    • No phone numbers with letters. I vaguely remember when I was young giving your phone number as Woodman 4-1234 (or whatever your phone number was). The “Woodman” were the numbers associated with the “W” and the “O,” which were “9” and “6.”
    • No remote control–like at all–no remote. The only “remote” control was your parents making you get up to turn the channels–all 5 of them (if you count the UHF channels)–with a dial that clicked through one at a time, because if you went too fast, your dad would surely be yelling at you that  you were going to “break the damn TV.”
    • No rabbit ears. When all the TV you had was airwaves, you had to have a set of “rabbit ears” that were inside antennas that you could adjust, put aluminum foil on, and adjust again to get a good picture. Unfortunately, we couldn’t talk my little brother into holding them juuuust so and standing there so they didn’t move and we had a perfect picture, so we usually watched a less than perfect picture.
    • No device to be in contact with your parents. We actually went to school without any contact with our parents (or anyone else) unless we were in the principal’s office or with the school nurse and they called your parents. Then once we got home, we dropped our stuff, did homework if we had it, and ran outside to play. Usually you were expected back home either when you heard your mom yelling your name out the door or when the street lights came on (the universal signal to “get your butt home”).
    • No research materials at home. We had to go to the library to do research for school work. If you had encyclopedias at home, they didn’t include accurate information for very long, so most families did not bother.
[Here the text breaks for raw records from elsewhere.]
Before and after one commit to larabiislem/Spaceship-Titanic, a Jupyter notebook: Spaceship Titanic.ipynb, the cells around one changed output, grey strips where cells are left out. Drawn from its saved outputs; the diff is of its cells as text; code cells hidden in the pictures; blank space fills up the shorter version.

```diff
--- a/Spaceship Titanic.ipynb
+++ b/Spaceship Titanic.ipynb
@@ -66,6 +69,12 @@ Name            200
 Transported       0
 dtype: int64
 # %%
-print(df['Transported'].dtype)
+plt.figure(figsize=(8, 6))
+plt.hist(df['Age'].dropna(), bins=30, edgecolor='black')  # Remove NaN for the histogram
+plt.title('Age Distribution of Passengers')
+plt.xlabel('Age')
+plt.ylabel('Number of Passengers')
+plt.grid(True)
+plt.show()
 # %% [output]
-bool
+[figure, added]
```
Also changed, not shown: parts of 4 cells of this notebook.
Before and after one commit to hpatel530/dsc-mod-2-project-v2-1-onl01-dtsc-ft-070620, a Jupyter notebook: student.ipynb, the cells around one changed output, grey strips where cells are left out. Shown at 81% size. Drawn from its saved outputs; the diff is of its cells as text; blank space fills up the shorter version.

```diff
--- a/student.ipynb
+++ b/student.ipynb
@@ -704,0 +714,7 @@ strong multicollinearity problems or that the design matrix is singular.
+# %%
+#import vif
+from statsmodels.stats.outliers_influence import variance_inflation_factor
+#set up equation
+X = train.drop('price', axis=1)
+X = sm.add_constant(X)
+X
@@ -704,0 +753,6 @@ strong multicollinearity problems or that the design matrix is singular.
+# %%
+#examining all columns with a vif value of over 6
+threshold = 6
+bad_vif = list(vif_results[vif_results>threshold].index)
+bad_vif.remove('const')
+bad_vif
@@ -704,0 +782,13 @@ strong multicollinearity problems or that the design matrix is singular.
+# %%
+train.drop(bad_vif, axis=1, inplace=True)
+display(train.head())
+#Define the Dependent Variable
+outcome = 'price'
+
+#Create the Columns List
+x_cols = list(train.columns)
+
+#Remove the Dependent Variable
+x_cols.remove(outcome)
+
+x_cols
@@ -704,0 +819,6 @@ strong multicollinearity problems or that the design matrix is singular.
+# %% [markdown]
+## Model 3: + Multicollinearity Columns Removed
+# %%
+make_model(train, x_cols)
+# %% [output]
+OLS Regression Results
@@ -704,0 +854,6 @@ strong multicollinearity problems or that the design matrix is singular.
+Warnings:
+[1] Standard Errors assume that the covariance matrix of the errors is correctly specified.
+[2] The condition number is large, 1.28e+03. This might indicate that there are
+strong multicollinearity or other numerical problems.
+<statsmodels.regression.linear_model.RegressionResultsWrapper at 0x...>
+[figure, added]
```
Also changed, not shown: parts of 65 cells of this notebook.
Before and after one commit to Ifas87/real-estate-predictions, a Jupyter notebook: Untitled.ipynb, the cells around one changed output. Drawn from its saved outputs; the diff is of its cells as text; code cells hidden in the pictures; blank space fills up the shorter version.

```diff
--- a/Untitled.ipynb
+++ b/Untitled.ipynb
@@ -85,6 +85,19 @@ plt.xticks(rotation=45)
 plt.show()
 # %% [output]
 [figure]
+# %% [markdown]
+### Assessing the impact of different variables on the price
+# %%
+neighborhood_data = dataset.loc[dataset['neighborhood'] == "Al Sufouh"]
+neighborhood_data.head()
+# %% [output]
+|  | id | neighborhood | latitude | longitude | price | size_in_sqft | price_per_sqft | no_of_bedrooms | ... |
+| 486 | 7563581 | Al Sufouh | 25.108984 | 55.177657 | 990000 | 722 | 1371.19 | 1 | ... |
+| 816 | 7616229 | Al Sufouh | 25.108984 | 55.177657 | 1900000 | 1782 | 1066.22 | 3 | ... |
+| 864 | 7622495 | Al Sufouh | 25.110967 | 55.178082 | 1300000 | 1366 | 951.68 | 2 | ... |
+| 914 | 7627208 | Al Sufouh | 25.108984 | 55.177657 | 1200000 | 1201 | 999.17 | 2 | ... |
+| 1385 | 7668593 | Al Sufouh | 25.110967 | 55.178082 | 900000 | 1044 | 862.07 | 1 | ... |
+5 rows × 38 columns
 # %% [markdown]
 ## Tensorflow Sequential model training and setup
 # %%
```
  4. You remember riding in cars with no seat belts, including lying down in the back of the station wagon or on the shelf in the back window.

But the inspiration for this list was when I was at Disneyland recently and we were waiting in a very full waiting area for our dinner reservations, a younger (probably in her 30s) woman asked me if I wanted her seat. I declined and looked at my daughter, who was doing her best to stifle a laugh. This was a real dose of reality for me. I like to think I don’t look my age, so when someone obviously thinks I do, it was really painful for me. But at least she had good manners. I’ll have to focus on that.

This list is my no means complete. Another problem with getting older is that your memory really does go. All those years and all those people saying it and I did not believe it, until I started forgetting things. Like a LOT! So I’m sure I’ve forgotten some major signs of getting old. What are the things that make you feel like you’re old? Please list those in the comments.